22nd Sunday in Ordinary Time
Well did Isaiah the Prophet hit the nail on the head when he wrote about cups and jugs and kettles and beds: “This people honor me with their lips but their hearts are far from me.” Jesus uses this text when asked why His disciples did not adhere to the traditions of the elders as followed by the Pharisees and scribes. Obviously, Jesus is deeply offended by those who would obey the law and the traditions not to please Him but to be seen and admired by a world that seeks self-glorification which, in essence, obliterates every otherwise worthy endeavor or attitude. Love for God is not found in laws and statutes, in rituals and outward displays of adherence to the mandates of tradition; love for God is found in a pure and selfless heart that seeks only the good as manifested by compassion, integrity, truth and peace-filled justice. To grow more like God we must put aside the trappings of this world, reflect the goodness of God and focus our gaze on the Person of Christ who does not desire sacrifice or oblation, or the fundamentals of tradition, but rather, a heart contrite and pure, loving and true.
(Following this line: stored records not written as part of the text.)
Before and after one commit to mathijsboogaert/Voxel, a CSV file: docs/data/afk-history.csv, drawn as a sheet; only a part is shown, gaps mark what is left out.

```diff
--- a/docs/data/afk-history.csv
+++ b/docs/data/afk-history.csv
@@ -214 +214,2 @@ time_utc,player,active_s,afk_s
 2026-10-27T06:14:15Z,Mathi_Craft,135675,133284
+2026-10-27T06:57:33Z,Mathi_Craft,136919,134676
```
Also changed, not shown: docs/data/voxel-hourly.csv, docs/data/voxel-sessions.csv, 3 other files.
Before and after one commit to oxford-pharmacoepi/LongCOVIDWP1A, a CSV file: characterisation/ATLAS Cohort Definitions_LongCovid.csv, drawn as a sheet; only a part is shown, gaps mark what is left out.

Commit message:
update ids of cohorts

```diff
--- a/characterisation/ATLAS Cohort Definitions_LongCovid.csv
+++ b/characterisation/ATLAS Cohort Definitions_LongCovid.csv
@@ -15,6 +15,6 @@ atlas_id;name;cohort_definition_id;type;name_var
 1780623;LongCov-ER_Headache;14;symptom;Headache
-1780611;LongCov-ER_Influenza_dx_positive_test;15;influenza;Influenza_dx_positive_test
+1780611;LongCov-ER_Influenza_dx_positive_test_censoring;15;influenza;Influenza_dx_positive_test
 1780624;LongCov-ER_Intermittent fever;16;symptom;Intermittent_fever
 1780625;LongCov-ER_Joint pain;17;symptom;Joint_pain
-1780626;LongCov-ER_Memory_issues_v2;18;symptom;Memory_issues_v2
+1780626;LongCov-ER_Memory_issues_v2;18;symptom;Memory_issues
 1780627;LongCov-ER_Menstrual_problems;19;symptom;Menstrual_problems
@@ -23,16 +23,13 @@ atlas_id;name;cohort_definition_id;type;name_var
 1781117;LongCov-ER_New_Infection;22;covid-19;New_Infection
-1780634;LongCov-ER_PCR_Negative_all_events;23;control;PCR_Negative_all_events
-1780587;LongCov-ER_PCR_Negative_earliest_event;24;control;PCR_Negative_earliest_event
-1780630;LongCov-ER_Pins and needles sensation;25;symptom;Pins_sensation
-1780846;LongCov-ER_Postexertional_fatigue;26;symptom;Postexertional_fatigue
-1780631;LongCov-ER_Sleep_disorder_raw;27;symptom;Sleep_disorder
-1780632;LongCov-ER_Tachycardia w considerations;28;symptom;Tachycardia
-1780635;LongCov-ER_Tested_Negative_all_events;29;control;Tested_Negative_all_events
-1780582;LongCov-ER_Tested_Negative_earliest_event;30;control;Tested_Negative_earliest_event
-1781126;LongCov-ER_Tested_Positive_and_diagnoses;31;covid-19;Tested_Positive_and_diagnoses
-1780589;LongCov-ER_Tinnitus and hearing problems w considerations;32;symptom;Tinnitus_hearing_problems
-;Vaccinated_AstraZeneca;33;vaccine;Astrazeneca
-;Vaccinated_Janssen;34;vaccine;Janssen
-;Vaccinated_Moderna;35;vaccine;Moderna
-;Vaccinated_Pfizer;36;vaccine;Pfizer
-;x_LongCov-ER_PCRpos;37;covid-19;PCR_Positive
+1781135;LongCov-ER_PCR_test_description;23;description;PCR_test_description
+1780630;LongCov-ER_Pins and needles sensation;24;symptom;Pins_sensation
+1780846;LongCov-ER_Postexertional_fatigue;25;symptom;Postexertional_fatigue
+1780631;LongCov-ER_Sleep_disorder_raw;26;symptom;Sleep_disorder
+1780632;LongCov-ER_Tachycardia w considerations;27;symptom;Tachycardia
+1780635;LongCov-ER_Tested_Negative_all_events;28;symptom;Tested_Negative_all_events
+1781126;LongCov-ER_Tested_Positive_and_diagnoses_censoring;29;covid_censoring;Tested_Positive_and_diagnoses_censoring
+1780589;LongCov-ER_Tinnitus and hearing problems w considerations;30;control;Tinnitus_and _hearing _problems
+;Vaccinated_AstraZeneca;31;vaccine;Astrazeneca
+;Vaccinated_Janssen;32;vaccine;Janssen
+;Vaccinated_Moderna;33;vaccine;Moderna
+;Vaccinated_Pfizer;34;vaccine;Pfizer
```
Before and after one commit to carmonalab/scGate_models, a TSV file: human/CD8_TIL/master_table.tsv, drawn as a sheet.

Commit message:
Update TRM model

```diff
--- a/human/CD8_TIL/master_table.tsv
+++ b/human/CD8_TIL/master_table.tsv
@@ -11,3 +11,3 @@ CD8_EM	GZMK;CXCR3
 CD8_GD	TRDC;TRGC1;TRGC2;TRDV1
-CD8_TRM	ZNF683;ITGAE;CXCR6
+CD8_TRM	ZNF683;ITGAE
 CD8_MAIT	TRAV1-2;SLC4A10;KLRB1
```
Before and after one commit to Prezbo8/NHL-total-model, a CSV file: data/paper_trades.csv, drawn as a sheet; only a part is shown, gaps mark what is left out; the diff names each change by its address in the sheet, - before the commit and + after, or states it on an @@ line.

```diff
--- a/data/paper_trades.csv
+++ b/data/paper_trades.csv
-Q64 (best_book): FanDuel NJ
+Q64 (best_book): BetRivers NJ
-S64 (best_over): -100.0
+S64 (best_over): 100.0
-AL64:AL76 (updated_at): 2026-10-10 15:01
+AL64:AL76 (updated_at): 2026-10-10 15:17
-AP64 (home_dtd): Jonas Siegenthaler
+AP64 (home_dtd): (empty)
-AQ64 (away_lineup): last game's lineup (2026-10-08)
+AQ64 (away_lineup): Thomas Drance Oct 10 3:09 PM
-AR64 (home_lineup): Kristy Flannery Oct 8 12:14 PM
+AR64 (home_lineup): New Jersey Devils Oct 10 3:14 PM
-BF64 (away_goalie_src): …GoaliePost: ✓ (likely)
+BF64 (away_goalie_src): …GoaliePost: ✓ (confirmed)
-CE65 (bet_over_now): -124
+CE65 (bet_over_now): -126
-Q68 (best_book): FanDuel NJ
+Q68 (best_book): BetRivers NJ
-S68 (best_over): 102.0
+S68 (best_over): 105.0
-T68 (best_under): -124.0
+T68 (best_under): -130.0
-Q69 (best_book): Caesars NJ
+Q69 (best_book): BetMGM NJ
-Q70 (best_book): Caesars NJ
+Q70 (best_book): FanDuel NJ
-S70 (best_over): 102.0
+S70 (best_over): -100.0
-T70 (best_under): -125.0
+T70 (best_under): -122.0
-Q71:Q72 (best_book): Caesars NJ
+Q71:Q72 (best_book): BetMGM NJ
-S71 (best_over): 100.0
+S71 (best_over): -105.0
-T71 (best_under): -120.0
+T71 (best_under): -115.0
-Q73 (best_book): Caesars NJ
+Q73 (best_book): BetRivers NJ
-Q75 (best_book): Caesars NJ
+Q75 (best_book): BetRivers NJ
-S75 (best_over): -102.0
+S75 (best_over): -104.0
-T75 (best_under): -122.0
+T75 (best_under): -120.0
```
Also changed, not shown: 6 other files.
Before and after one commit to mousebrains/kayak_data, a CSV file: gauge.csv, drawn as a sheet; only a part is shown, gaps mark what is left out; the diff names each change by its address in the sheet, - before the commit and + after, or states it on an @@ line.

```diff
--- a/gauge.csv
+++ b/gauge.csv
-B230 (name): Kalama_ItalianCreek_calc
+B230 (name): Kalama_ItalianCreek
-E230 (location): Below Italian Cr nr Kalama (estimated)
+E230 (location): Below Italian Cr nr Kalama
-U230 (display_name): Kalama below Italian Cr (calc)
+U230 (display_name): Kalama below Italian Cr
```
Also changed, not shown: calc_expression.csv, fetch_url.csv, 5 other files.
There are countless words given to what it means to love God with a pure and selfless love, to love and live as the popular quote from the secular Little Prince written by the French aristocrat and aviator Antoine de Sainte Exupery, gently proclaims: “It is only with the heart that one can see rightly; what is essential is invisible to the human eye.” In the Book of Samuel, we hear God say of one of Jesse’s sons featured to be the successor to Saul: “Look not on his countenance, or on the height of his stature because I have refused him: for the Lord sees not as man sees; man looks on the outward appearance, but the Lord looks on the heart.” We look at the outside because that is all we can see, but as the first Book of Kings reminds us: “You alone O God, know our hearts.”
When Jesus taught the Sermon on the Mount, he began with the Beatitudes where it seems that He turned all contemporary attitudes of His time upside down and that is true of this age as well. What could appear more contradictory than statements such as these: “Blessed are the poor in spirit, for the kingdom of heaven is theirs; blessed are the meek for they shall inherit the earth; blessed are those who hunger and thirst for righteousness, for they will be satisfied; blessed are the pure in heart, for they shall see God.” These statements are a far cry from following traditions that have no heart.
How providential that THE man of civil rights, Martin Luther King Jr. so eloquently proclaimed all those many years later: “A man should be judged by the content of his character and not by the color of his skin.” Would that we could internalize this truth today and follow his advice! It would spare the life of many a human person so that he/she might live to love all the more!
I have always loved the writings of Bishop Fulton J. Sheen and I share one of his reflections with you now because it gives me insight into what a heart should hold and why it is of such significance to the God who created it. He writes: “Look at your heart! It tells the story of why you were made. It is not perfect like a Valentine Heart that is perfect and regular in contour; it is slightly irregular in shape as if a small piece of it were missing out of its side. That missing part may very well symbolize a piece that a spear tore out of the Universal Heart of Humanity on the Cross but it probably symbolized something more. I think the real meaning is that when God made your human heart, He found it so good and so lovable that He kept a small sample of it in heaven. He sent the rest of it into this world of time, where it would each day learn the lesson that it can never be really happy, that it can never be really wholly in love, that it can never be really whole-hearted until it rests with the Risen Christ in an Eternal Easter. In order to be really peaceful, in order to be really whole-hearted, you must go back again to God to recover the piece He has been keeping for you from all eternity!” This may seem somewhat sentimental or fictional; well, if that is how you choose to view these words I suppose it does have an element of fantasy but it also expresses a great deal more than fantasy’s allure. Saint Augustine writes: “Our hearts are restless until they rest in Thee.” So, whether it is Augustine or Sheen, King or de Sainte Exupery, Samuel or Isaiah, be assured that the only thing that matters is to know where your treasure is, for that is where your heart resides.
Sr. Anne Daniel Young OP